> YOUR ASSIGNMENT: The response should be an exact copy of every record.

RECORDS PROVIDED section start

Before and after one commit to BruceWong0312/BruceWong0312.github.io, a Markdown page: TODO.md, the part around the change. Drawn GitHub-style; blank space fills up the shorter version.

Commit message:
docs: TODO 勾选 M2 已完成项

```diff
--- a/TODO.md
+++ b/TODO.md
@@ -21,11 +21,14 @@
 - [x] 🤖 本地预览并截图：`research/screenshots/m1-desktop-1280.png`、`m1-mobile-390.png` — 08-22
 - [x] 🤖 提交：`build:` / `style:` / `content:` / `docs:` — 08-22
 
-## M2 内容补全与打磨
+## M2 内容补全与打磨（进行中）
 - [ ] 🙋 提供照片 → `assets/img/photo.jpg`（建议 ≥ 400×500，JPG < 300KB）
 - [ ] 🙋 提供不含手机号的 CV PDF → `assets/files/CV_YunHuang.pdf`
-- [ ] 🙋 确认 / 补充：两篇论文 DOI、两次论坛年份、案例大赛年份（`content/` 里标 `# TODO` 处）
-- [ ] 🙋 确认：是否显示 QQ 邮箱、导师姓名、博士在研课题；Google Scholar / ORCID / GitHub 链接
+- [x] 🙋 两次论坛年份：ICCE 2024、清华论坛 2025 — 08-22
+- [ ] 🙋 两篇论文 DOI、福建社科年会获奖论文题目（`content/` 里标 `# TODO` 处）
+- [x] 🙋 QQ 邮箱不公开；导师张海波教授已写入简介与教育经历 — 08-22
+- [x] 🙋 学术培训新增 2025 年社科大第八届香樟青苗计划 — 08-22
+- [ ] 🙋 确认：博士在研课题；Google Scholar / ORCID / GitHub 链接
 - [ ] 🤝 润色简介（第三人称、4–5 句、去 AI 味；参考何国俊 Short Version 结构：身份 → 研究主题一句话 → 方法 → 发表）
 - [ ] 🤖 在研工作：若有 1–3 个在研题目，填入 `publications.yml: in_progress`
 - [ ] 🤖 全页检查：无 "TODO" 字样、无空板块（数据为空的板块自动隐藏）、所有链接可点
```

RECORDS PROVIDED section end

> ANSWER:
Before and after one commit to BruceWong0312/BruceWong0312.github.io, a Markdown page: TODO.md, the part around the change. Drawn GitHub-style; blank space fills up the shorter version.

Commit message:
docs: TODO 勾选 M2 已完成项

```diff
--- a/TODO.md
+++ b/TODO.md
@@ -21,11 +21,14 @@
 - [x] 🤖 本地预览并截图：`research/screenshots/m1-desktop-1280.png`、`m1-mobile-390.png` — 08-22
 - [x] 🤖 提交：`build:` / `style:` / `content:` / `docs:` — 08-22
 
-## M2 内容补全与打磨
+## M2 内容补全与打磨（进行中）
 - [ ] 🙋 提供照片 → `assets/img/photo.jpg`（建议 ≥ 400×500，JPG < 300KB）
 - [ ] 🙋 提供不含手机号的 CV PDF → `assets/files/CV_YunHuang.pdf`
-- [ ] 🙋 确认 / 补充：两篇论文 DOI、两次论坛年份、案例大赛年份（`content/` 里标 `# TODO` 处）
-- [ ] 🙋 确认：是否显示 QQ 邮箱、导师姓名、博士在研课题；Google Scholar / ORCID / GitHub 链接
+- [x] 🙋 两次论坛年份：ICCE 2024、清华论坛 2025 — 08-22
+- [ ] 🙋 两篇论文 DOI、福建社科年会获奖论文题目（`content/` 里标 `# TODO` 处）
+- [x] 🙋 QQ 邮箱不公开；导师张海波教授已写入简介与教育经历 — 08-22
+- [x] 🙋 学术培训新增 2025 年社科大第八届香樟青苗计划 — 08-22
+- [ ] 🙋 确认：博士在研课题；Google Scholar / ORCID / GitHub 链接
 - [ ] 🤝 润色简介（第三人称、4–5 句、去 AI 味；参考何国俊 Short Version 结构：身份 → 研究主题一句话 → 方法 → 发表）
 - [ ] 🤖 在研工作：若有 1–3 个在研题目，填入 `publications.yml: in_progress`
 - [ ] 🤖 全页检查：无 "TODO" 字样、无空板块（数据为空的板块自动隐藏）、所有链接可点
```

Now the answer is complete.